Task to carry out: Line by line, copy the records below exactly.

-----

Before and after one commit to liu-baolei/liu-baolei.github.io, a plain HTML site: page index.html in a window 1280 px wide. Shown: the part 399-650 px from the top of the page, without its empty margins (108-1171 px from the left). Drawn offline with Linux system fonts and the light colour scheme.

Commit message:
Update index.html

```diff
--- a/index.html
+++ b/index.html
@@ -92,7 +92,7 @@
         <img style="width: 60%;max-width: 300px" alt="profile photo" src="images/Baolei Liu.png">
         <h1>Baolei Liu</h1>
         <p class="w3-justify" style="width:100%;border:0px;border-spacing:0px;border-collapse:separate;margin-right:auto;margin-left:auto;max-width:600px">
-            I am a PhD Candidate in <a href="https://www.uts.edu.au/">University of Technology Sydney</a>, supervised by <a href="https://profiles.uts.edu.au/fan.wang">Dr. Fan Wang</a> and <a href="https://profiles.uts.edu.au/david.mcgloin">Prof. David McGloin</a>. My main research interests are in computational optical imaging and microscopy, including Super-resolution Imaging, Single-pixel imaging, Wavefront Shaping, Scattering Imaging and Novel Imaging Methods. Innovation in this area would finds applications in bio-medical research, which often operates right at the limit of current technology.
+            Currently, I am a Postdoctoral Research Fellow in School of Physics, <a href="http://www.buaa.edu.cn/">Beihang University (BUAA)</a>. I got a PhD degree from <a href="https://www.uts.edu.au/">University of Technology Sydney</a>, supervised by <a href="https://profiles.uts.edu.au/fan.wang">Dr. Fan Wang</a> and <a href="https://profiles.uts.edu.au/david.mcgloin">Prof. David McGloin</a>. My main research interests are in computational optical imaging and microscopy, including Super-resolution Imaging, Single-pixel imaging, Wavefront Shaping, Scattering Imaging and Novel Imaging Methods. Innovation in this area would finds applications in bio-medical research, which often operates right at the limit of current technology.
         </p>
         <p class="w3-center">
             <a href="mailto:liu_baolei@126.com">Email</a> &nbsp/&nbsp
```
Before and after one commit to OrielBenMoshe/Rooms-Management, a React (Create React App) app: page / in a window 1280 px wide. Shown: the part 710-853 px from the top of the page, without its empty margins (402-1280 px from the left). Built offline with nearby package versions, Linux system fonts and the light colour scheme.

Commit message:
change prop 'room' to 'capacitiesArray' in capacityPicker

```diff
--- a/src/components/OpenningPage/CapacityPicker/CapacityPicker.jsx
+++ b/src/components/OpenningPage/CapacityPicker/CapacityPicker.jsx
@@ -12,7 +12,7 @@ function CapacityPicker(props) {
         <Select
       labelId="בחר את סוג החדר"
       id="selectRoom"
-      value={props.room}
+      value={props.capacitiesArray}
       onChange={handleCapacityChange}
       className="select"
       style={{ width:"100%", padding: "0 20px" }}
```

-----

Answer to this problem:
Before and after one commit to liu-baolei/liu-baolei.github.io, a plain HTML site: page index.html in a window 1280 px wide. Shown: the part 399-650 px from the top of the page, without its empty margins (108-1171 px from the left). Drawn offline with Linux system fonts and the light colour scheme.

Commit message:
Update index.html

```diff
--- a/index.html
+++ b/index.html
@@ -92,7 +92,7 @@
         <img style="width: 60%;max-width: 300px" alt="profile photo" src="images/Baolei Liu.png">
         <h1>Baolei Liu</h1>
         <p class="w3-justify" style="width:100%;border:0px;border-spacing:0px;border-collapse:separate;margin-right:auto;margin-left:auto;max-width:600px">
-            I am a PhD Candidate in <a href="https://www.uts.edu.au/">University of Technology Sydney</a>, supervised by <a href="https://profiles.uts.edu.au/fan.wang">Dr. Fan Wang</a> and <a href="https://profiles.uts.edu.au/david.mcgloin">Prof. David McGloin</a>. My main research interests are in computational optical imaging and microscopy, including Super-resolution Imaging, Single-pixel imaging, Wavefront Shaping, Scattering Imaging and Novel Imaging Methods. Innovation in this area would finds applications in bio-medical research, which often operates right at the limit of current technology.
+            Currently, I am a Postdoctoral Research Fellow in School of Physics, <a href="http://www.buaa.edu.cn/">Beihang University (BUAA)</a>. I got a PhD degree from <a href="https://www.uts.edu.au/">University of Technology Sydney</a>, supervised by <a href="https://profiles.uts.edu.au/fan.wang">Dr. Fan Wang</a> and <a href="https://profiles.uts.edu.au/david.mcgloin">Prof. David McGloin</a>. My main research interests are in computational optical imaging and microscopy, including Super-resolution Imaging, Single-pixel imaging, Wavefront Shaping, Scattering Imaging and Novel Imaging Methods. Innovation in this area would finds applications in bio-medical research, which often operates right at the limit of current technology.
         </p>
         <p class="w3-center">
             <a href="mailto:liu_baolei@126.com">Email</a> &nbsp/&nbsp
```
Before and after one commit to OrielBenMoshe/Rooms-Management, a React (Create React App) app: page / in a window 1280 px wide. Shown: the part 710-853 px from the top of the page, without its empty margins (402-1280 px from the left). Built offline with nearby package versions, Linux system fonts and the light colour scheme.

Commit message:
change prop 'room' to 'capacitiesArray' in capacityPicker

```diff
--- a/src/components/OpenningPage/CapacityPicker/CapacityPicker.jsx
+++ b/src/components/OpenningPage/CapacityPicker/CapacityPicker.jsx
@@ -12,7 +12,7 @@ function CapacityPicker(props) {
         <Select
       labelId="בחר את סוג החדר"
       id="selectRoom"
-      value={props.room}
+      value={props.capacitiesArray}
       onChange={handleCapacityChange}
       className="select"
       style={{ width:"100%", padding: "0 20px" }}
```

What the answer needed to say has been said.